:: What you should do ::
Nothing in the records may be changed; retype them in full.

:: Itemized modification records ::
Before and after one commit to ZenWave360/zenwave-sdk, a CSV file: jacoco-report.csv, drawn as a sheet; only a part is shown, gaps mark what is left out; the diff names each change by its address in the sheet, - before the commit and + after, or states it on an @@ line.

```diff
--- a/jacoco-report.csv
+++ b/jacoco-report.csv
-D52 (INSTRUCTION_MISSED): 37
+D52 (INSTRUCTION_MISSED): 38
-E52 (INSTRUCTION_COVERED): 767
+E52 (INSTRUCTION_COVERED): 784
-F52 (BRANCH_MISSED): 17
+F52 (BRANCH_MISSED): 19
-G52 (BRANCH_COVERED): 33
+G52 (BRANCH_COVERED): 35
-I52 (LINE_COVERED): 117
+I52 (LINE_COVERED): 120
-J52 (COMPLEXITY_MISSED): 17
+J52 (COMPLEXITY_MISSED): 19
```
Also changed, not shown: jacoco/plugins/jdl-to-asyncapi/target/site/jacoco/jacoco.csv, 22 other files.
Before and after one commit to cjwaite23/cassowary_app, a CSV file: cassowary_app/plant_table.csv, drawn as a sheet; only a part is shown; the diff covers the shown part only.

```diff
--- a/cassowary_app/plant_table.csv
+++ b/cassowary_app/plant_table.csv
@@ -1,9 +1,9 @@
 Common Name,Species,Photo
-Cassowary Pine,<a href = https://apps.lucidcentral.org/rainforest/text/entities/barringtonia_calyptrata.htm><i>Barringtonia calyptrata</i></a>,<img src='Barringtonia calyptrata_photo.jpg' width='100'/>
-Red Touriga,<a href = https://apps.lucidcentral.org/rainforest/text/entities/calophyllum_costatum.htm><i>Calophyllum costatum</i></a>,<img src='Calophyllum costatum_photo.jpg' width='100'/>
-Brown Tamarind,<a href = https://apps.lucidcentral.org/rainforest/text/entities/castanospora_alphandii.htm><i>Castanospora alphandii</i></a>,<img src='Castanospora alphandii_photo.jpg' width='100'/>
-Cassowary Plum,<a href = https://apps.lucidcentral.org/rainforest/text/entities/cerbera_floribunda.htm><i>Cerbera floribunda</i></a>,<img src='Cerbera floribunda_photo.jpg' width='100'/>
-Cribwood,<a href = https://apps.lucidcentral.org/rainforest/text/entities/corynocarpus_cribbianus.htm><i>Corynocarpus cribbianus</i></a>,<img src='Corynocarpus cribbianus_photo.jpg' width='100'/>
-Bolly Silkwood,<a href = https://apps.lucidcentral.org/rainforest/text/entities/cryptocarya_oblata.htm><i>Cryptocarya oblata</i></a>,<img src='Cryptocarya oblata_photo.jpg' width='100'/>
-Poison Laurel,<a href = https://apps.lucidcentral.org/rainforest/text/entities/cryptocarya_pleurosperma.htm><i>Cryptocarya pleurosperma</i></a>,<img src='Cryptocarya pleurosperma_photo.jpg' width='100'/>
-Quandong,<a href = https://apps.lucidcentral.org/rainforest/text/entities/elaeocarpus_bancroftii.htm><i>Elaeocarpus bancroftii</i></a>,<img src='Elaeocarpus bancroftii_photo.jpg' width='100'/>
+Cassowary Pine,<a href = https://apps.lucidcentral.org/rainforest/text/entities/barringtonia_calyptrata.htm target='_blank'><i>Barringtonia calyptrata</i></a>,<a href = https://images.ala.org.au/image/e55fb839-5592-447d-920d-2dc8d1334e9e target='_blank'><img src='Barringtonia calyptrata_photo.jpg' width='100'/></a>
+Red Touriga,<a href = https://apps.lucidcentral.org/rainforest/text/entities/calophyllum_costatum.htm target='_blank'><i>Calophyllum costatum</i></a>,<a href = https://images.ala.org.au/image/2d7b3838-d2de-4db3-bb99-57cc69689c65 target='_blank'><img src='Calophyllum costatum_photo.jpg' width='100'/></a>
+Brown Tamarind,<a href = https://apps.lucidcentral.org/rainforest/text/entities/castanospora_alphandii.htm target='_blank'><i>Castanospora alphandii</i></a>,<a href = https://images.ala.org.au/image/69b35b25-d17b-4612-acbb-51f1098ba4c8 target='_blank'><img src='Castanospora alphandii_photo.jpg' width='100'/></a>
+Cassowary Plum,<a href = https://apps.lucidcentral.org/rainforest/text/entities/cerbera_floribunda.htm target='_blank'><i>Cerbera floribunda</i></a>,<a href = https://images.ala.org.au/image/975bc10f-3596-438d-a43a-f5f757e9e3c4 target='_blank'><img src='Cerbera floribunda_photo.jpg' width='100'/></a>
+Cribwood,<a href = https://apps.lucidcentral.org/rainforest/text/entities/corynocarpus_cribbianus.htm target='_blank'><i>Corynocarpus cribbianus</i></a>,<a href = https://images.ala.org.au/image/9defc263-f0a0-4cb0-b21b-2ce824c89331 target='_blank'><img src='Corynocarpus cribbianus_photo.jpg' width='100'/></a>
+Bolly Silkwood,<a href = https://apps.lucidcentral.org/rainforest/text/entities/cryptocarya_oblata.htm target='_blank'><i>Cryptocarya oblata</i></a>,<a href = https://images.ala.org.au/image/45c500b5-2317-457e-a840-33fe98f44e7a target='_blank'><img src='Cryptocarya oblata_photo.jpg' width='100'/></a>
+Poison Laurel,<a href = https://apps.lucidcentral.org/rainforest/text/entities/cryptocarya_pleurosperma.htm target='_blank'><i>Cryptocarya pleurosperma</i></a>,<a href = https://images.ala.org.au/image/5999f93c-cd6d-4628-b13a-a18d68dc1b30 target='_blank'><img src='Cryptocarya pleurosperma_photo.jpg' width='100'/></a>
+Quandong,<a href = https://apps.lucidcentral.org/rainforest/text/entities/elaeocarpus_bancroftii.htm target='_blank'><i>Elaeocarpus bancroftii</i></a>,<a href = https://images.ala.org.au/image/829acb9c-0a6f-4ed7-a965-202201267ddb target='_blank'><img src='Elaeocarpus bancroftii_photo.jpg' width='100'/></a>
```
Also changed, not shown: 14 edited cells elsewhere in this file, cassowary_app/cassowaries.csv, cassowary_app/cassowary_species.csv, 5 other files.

:: Exercise result ::
Before and after one commit to ZenWave360/zenwave-sdk, a CSV file: jacoco-report.csv, drawn as a sheet; only a part is shown, gaps mark what is left out; the diff names each change by its address in the sheet, - before the commit and + after, or states it on an @@ line.

```diff
--- a/jacoco-report.csv
+++ b/jacoco-report.csv
-D52 (INSTRUCTION_MISSED): 37
+D52 (INSTRUCTION_MISSED): 38
-E52 (INSTRUCTION_COVERED): 767
+E52 (INSTRUCTION_COVERED): 784
-F52 (BRANCH_MISSED): 17
+F52 (BRANCH_MISSED): 19
-G52 (BRANCH_COVERED): 33
+G52 (BRANCH_COVERED): 35
-I52 (LINE_COVERED): 117
+I52 (LINE_COVERED): 120
-J52 (COMPLEXITY_MISSED): 17
+J52 (COMPLEXITY_MISSED): 19
```
Also changed, not shown: jacoco/plugins/jdl-to-asyncapi/target/site/jacoco/jacoco.csv, 22 other files.
Before and after one commit to cjwaite23/cassowary_app, a CSV file: cassowary_app/plant_table.csv, drawn as a sheet; only a part is shown; the diff covers the shown part only.

```diff
--- a/cassowary_app/plant_table.csv
+++ b/cassowary_app/plant_table.csv
@@ -1,9 +1,9 @@
 Common Name,Species,Photo
-Cassowary Pine,<a href = https://apps.lucidcentral.org/rainforest/text/entities/barringtonia_calyptrata.htm><i>Barringtonia calyptrata</i></a>,<img src='Barringtonia calyptrata_photo.jpg' width='100'/>
-Red Touriga,<a href = https://apps.lucidcentral.org/rainforest/text/entities/calophyllum_costatum.htm><i>Calophyllum costatum</i></a>,<img src='Calophyllum costatum_photo.jpg' width='100'/>
-Brown Tamarind,<a href = https://apps.lucidcentral.org/rainforest/text/entities/castanospora_alphandii.htm><i>Castanospora alphandii</i></a>,<img src='Castanospora alphandii_photo.jpg' width='100'/>
-Cassowary Plum,<a href = https://apps.lucidcentral.org/rainforest/text/entities/cerbera_floribunda.htm><i>Cerbera floribunda</i></a>,<img src='Cerbera floribunda_photo.jpg' width='100'/>
-Cribwood,<a href = https://apps.lucidcentral.org/rainforest/text/entities/corynocarpus_cribbianus.htm><i>Corynocarpus cribbianus</i></a>,<img src='Corynocarpus cribbianus_photo.jpg' width='100'/>
-Bolly Silkwood,<a href = https://apps.lucidcentral.org/rainforest/text/entities/cryptocarya_oblata.htm><i>Cryptocarya oblata</i></a>,<img src='Cryptocarya oblata_photo.jpg' width='100'/>
-Poison Laurel,<a href = https://apps.lucidcentral.org/rainforest/text/entities/cryptocarya_pleurosperma.htm><i>Cryptocarya pleurosperma</i></a>,<img src='Cryptocarya pleurosperma_photo.jpg' width='100'/>
-Quandong,<a href = https://apps.lucidcentral.org/rainforest/text/entities/elaeocarpus_bancroftii.htm><i>Elaeocarpus bancroftii</i></a>,<img src='Elaeocarpus bancroftii_photo.jpg' width='100'/>
+Cassowary Pine,<a href = https://apps.lucidcentral.org/rainforest/text/entities/barringtonia_calyptrata.htm target='_blank'><i>Barringtonia calyptrata</i></a>,<a href = https://images.ala.org.au/image/e55fb839-5592-447d-920d-2dc8d1334e9e target='_blank'><img src='Barringtonia calyptrata_photo.jpg' width='100'/></a>
+Red Touriga,<a href = https://apps.lucidcentral.org/rainforest/text/entities/calophyllum_costatum.htm target='_blank'><i>Calophyllum costatum</i></a>,<a href = https://images.ala.org.au/image/2d7b3838-d2de-4db3-bb99-57cc69689c65 target='_blank'><img src='Calophyllum costatum_photo.jpg' width='100'/></a>
+Brown Tamarind,<a href = https://apps.lucidcentral.org/rainforest/text/entities/castanospora_alphandii.htm target='_blank'><i>Castanospora alphandii</i></a>,<a href = https://images.ala.org.au/image/69b35b25-d17b-4612-acbb-51f1098ba4c8 target='_blank'><img src='Castanospora alphandii_photo.jpg' width='100'/></a>
+Cassowary Plum,<a href = https://apps.lucidcentral.org/rainforest/text/entities/cerbera_floribunda.htm target='_blank'><i>Cerbera floribunda</i></a>,<a href = https://images.ala.org.au/image/975bc10f-3596-438d-a43a-f5f757e9e3c4 target='_blank'><img src='Cerbera floribunda_photo.jpg' width='100'/></a>
+Cribwood,<a href = https://apps.lucidcentral.org/rainforest/text/entities/corynocarpus_cribbianus.htm target='_blank'><i>Corynocarpus cribbianus</i></a>,<a href = https://images.ala.org.au/image/9defc263-f0a0-4cb0-b21b-2ce824c89331 target='_blank'><img src='Corynocarpus cribbianus_photo.jpg' width='100'/></a>
+Bolly Silkwood,<a href = https://apps.lucidcentral.org/rainforest/text/entities/cryptocarya_oblata.htm target='_blank'><i>Cryptocarya oblata</i></a>,<a href = https://images.ala.org.au/image/45c500b5-2317-457e-a840-33fe98f44e7a target='_blank'><img src='Cryptocarya oblata_photo.jpg' width='100'/></a>
+Poison Laurel,<a href = https://apps.lucidcentral.org/rainforest/text/entities/cryptocarya_pleurosperma.htm target='_blank'><i>Cryptocarya pleurosperma</i></a>,<a href = https://images.ala.org.au/image/5999f93c-cd6d-4628-b13a-a18d68dc1b30 target='_blank'><img src='Cryptocarya pleurosperma_photo.jpg' width='100'/></a>
+Quandong,<a href = https://apps.lucidcentral.org/rainforest/text/entities/elaeocarpus_bancroftii.htm target='_blank'><i>Elaeocarpus bancroftii</i></a>,<a href = https://images.ala.org.au/image/829acb9c-0a6f-4ed7-a965-202201267ddb target='_blank'><img src='Elaeocarpus bancroftii_photo.jpg' width='100'/></a>
```
Also changed, not shown: 14 edited cells elsewhere in this file, cassowary_app/cassowaries.csv, cassowary_app/cassowary_species.csv, 5 other files.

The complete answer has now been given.